━━━ GIVEN RECORDS

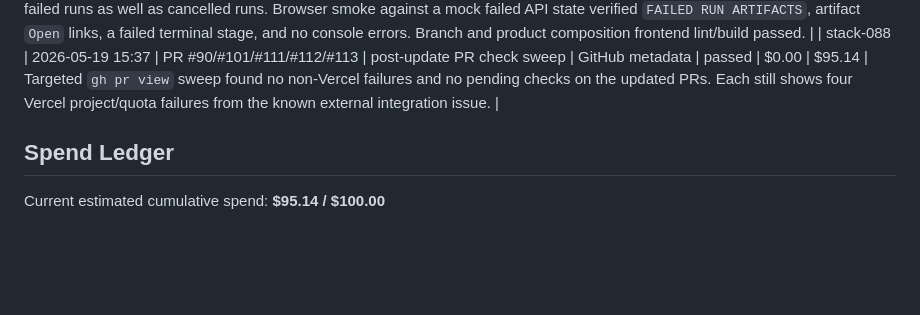
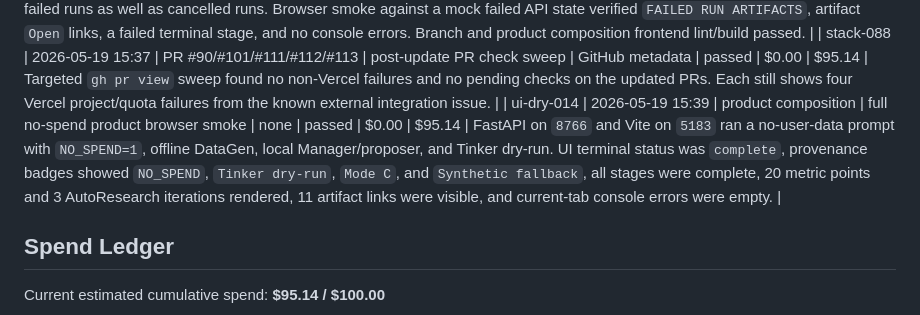
Before and after one commit to StanfordCS194/spr26-Team-26, a Markdown page: OVERNIGHT_EXPERIMENTS.md, the part around the change. Drawn GitHub-style; blank space fills up the shorter version.

Commit message:
Log final product smoke

```diff
--- a/OVERNIGHT_EXPERIMENTS.md
+++ b/OVERNIGHT_EXPERIMENTS.md
@@ -160,6 +160,7 @@ Budget cap: $100 total.
 | stack-087 | 2026-05-19 15:34 | #90/#101 updates + product composition | required Mode C structuring strictness validation | none | passed | $0.00 | $95.14 | #90 now raises when required web structuring produces invalid teacher output; auto mode still falls back to synthetic. The fix was merged into stacked #101. Validation passed #90 focused suites (`25 passed`), #101 Mode C suite (`34 passed, 2 skipped`), product focused suite (`34 passed, 2 skipped`), and product full no-network suite (`339 passed, 10 skipped`). |
 | ui-dry-013 | 2026-05-19 15:36 | #113 update + product composition | failed-run artifact panel validation | none | passed | $0.00 | $95.14 | #113 now renders available backend artifacts for failed runs as well as cancelled runs. Browser smoke against a mock failed API state verified `FAILED RUN ARTIFACTS`, artifact `Open` links, a failed terminal stage, and no console errors. Branch and product composition frontend lint/build passed. |
 | stack-088 | 2026-05-19 15:37 | PR #90/#101/#111/#112/#113 | post-update PR check sweep | GitHub metadata | passed | $0.00 | $95.14 | Targeted `gh pr view` sweep found no non-Vercel failures and no pending checks on the updated PRs. Each still shows four Vercel project/quota failures from the known external integration issue. |
+| ui-dry-014 | 2026-05-19 15:39 | product composition | full no-spend product browser smoke | none | passed | $0.00 | $95.14 | FastAPI on `8766` and Vite on `5183` ran a no-user-data prompt with `NO_SPEND=1`, offline DataGen, local Manager/proposer, and Tinker dry-run. UI terminal status was `complete`, provenance badges showed `NO_SPEND`, `Tinker dry-run`, `Mode C`, and `Synthetic fallback`, all stages were complete, 20 metric points and 3 AutoResearch iterations rendered, 11 artifact links were visible, and current-tab console errors were empty. |
 
 ## Spend Ledger
 
```
Also changed, not shown: OVERNIGHT_PROGRESS.md (+1 -0 lines).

━━━━━━

*WHAT TO PRODUCE*
Output the entries exactly as they appear, with no pictures included.

*OUTPUT*
Before and after one commit to StanfordCS194/spr26-Team-26, a Markdown page: OVERNIGHT_EXPERIMENTS.md, the part around the change. Drawn GitHub-style; blank space fills up the shorter version.

Commit message:
Log final product smoke

```diff
--- a/OVERNIGHT_EXPERIMENTS.md
+++ b/OVERNIGHT_EXPERIMENTS.md
@@ -160,6 +160,7 @@ Budget cap: $100 total.
 | stack-087 | 2026-05-19 15:34 | #90/#101 updates + product composition | required Mode C structuring strictness validation | none | passed | $0.00 | $95.14 | #90 now raises when required web structuring produces invalid teacher output; auto mode still falls back to synthetic. The fix was merged into stacked #101. Validation passed #90 focused suites (`25 passed`), #101 Mode C suite (`34 passed, 2 skipped`), product focused suite (`34 passed, 2 skipped`), and product full no-network suite (`339 passed, 10 skipped`). |
 | ui-dry-013 | 2026-05-19 15:36 | #113 update + product composition | failed-run artifact panel validation | none | passed | $0.00 | $95.14 | #113 now renders available backend artifacts for failed runs as well as cancelled runs. Browser smoke against a mock failed API state verified `FAILED RUN ARTIFACTS`, artifact `Open` links, a failed terminal stage, and no console errors. Branch and product composition frontend lint/build passed. |
 | stack-088 | 2026-05-19 15:37 | PR #90/#101/#111/#112/#113 | post-update PR check sweep | GitHub metadata | passed | $0.00 | $95.14 | Targeted `gh pr view` sweep found no non-Vercel failures and no pending checks on the updated PRs. Each still shows four Vercel project/quota failures from the known external integration issue. |
+| ui-dry-014 | 2026-05-19 15:39 | product composition | full no-spend product browser smoke | none | passed | $0.00 | $95.14 | FastAPI on `8766` and Vite on `5183` ran a no-user-data prompt with `NO_SPEND=1`, offline DataGen, local Manager/proposer, and Tinker dry-run. UI terminal status was `complete`, provenance badges showed `NO_SPEND`, `Tinker dry-run`, `Mode C`, and `Synthetic fallback`, all stages were complete, 20 metric points and 3 AutoResearch iterations rendered, 11 artifact links were visible, and current-tab console errors were empty. |
 
 ## Spend Ledger
 
```
Also changed, not shown: OVERNIGHT_PROGRESS.md (+1 -0 lines).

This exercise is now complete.